At a time when medical care for the people of the United States is undergoing wrenching change due mainly to vast and costly technological progress, doctors have had to cede much of their initiative and responsibility to third parties. Medicine has become a commercial enterprise. Patients must affiliate themselves with a managed health care organization in order to have access to their doctors. In the hurly-burly of today's techno-medicine, many physicians are too busy to spend time in dialogue with their patients. As a consequence, social and emotional circumstances that have been thoroughly documented to affect physiology and susceptibility to disease are overlooked.
Stewart Wolf here critiques the medical establishment and the way those concerned with its various responsibilities discharge them. He puts medicine's responsibilities to society into historical perspective, relating it to social changes. He begins with the ways medical candidates are selected. He continues with commentary on currently designed teaching and learning, the qualities required in a physician and in a medical scientist, and the nature and challenges of disease and what can be done about them. Finally, Wolf provides a useful way of thinking about human biology, to better understand why people become sick or well and what people have to contend with to stay well. Throughout he emphasizes the role of the brain in controlling behavior of all sorts, general and visceral.

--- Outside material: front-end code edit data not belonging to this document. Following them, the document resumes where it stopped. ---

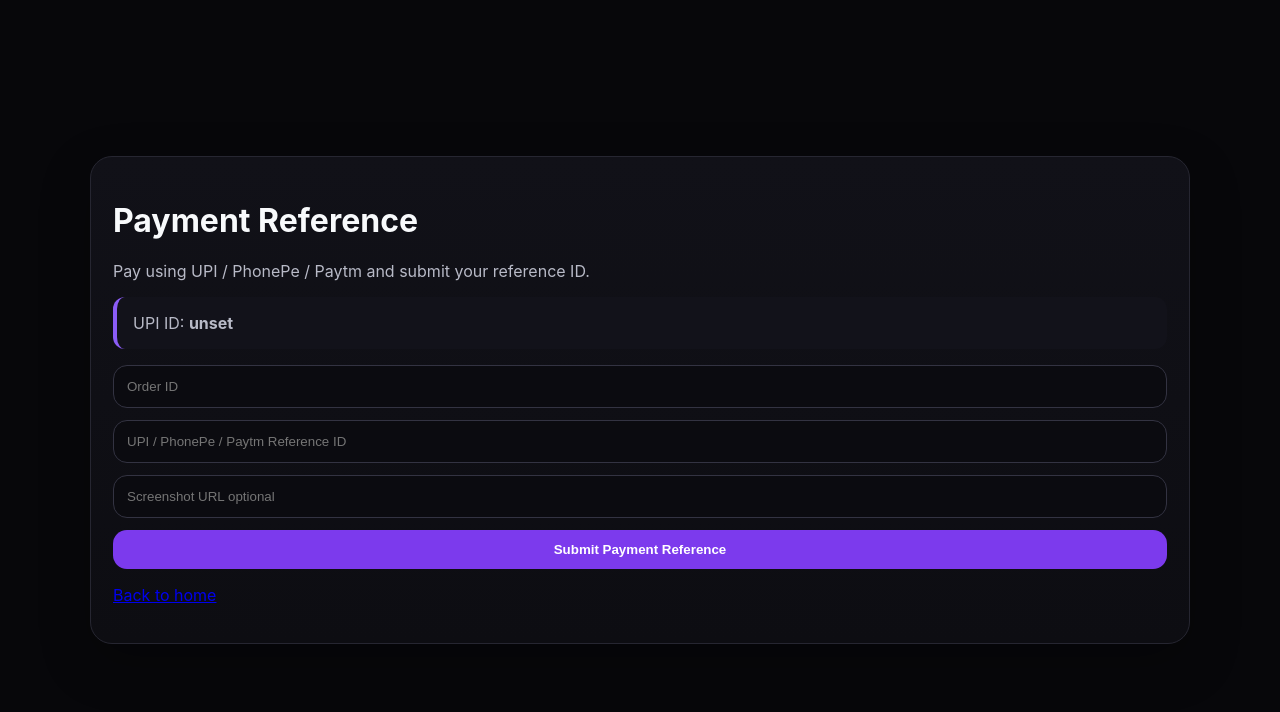
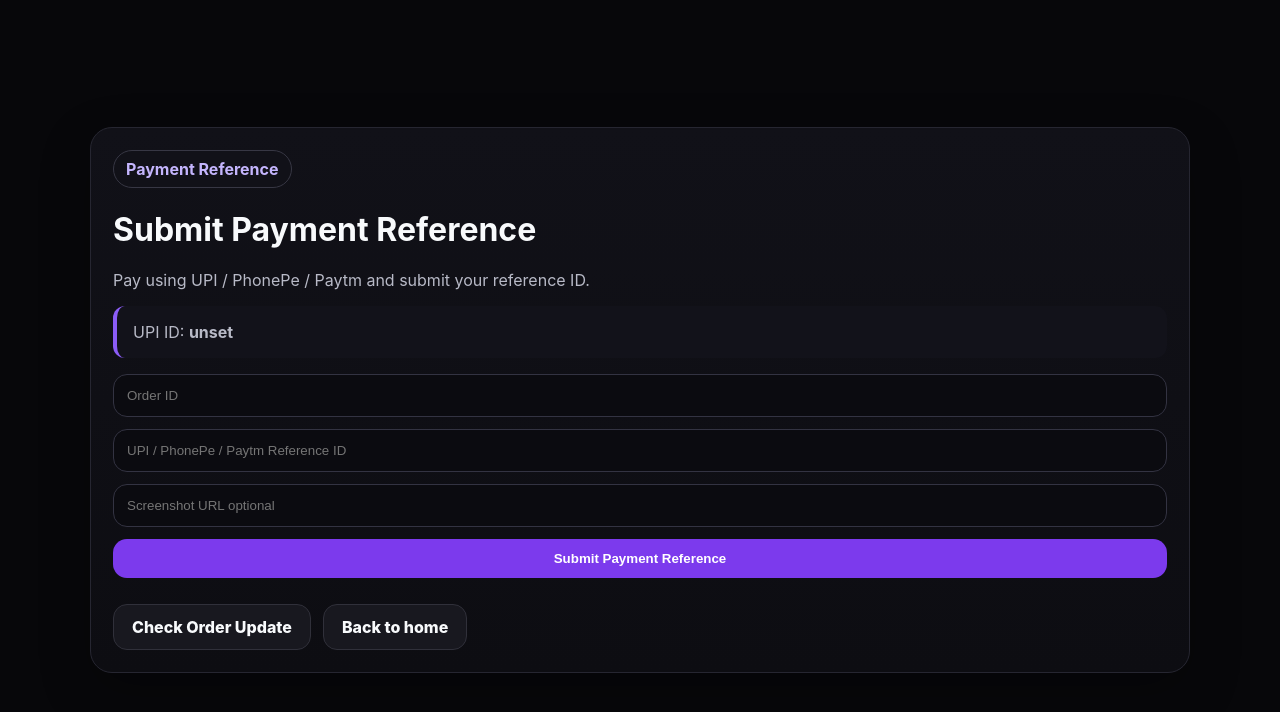
Before and after one commit to ankitraj21805-lgtm/verifyme-next, a Next.js app in the folder verifyme-vercel-ready/: page /payment in a window 1280 px wide. Shown: the top 712 px of the page. Built offline with nearby package versions, Linux system fonts and the light colour scheme; no server answers.

Commit message:
feat: improve payment reference page feedback

```diff
--- a/verifyme-vercel-ready/app/payment/page.js
+++ b/verifyme-vercel-ready/app/payment/page.js
@@ -2,5 +2,18 @@ import PaymentForm from '../ui/PaymentForm';
 
 export default function PaymentPage({ searchParams }) {
   const orderId = searchParams?.orderId || '';
-  return <main className="admin-shell"><div className="panel card"><h1>Payment Reference</h1><p>Pay using UPI / PhonePe / Paytm and submit your reference ID.</p><p className="notice">UPI ID: <b>{process.env.NEXT_PUBLIC_UPI_ID || 'war0001@ptyes'}</b></p><PaymentForm orderId={orderId}/><p><a href="/">Back to home</a></p></div></main>;
+  return <main className="admin-shell">
+    <div className="panel card">
+      <span className="badge">Payment Reference</span>
+      <h1>Submit Payment Reference</h1>
+      <p>Pay using UPI / PhonePe / Paytm and submit your reference ID.</p>
+      <p className="notice">UPI ID: <b>{process.env.NEXT_PUBLIC_UPI_ID || 'war0001@ptyes'}</b></p>
+      {orderId && <p>Your Order ID: <b>#{orderId}</b></p>}
+      <PaymentForm orderId={orderId}/>
+      <div className="actions">
+        <a className="btn secondary" href={`/#customer-update`}>Check Order Update</a>
+        <a className="btn secondary" href="/">Back to home</a>
+      </div>
+    </div>
+  </main>;
 }
```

Wolf emphasizes the regulatory power of the nervous system as it perceives and evaluates life experiences and influences learning, behavior, and susceptibility to disease. Wolf'sgoal is not to supply a recipe for the achievement of better health, but to encourage a better understanding of ourselves and the paths toward health. Educating Doctors reexamines the responsibilities, goals, and activities of the medical establishment. As such it is a must read for policymakers, sociologists, and professionals working in the medical field.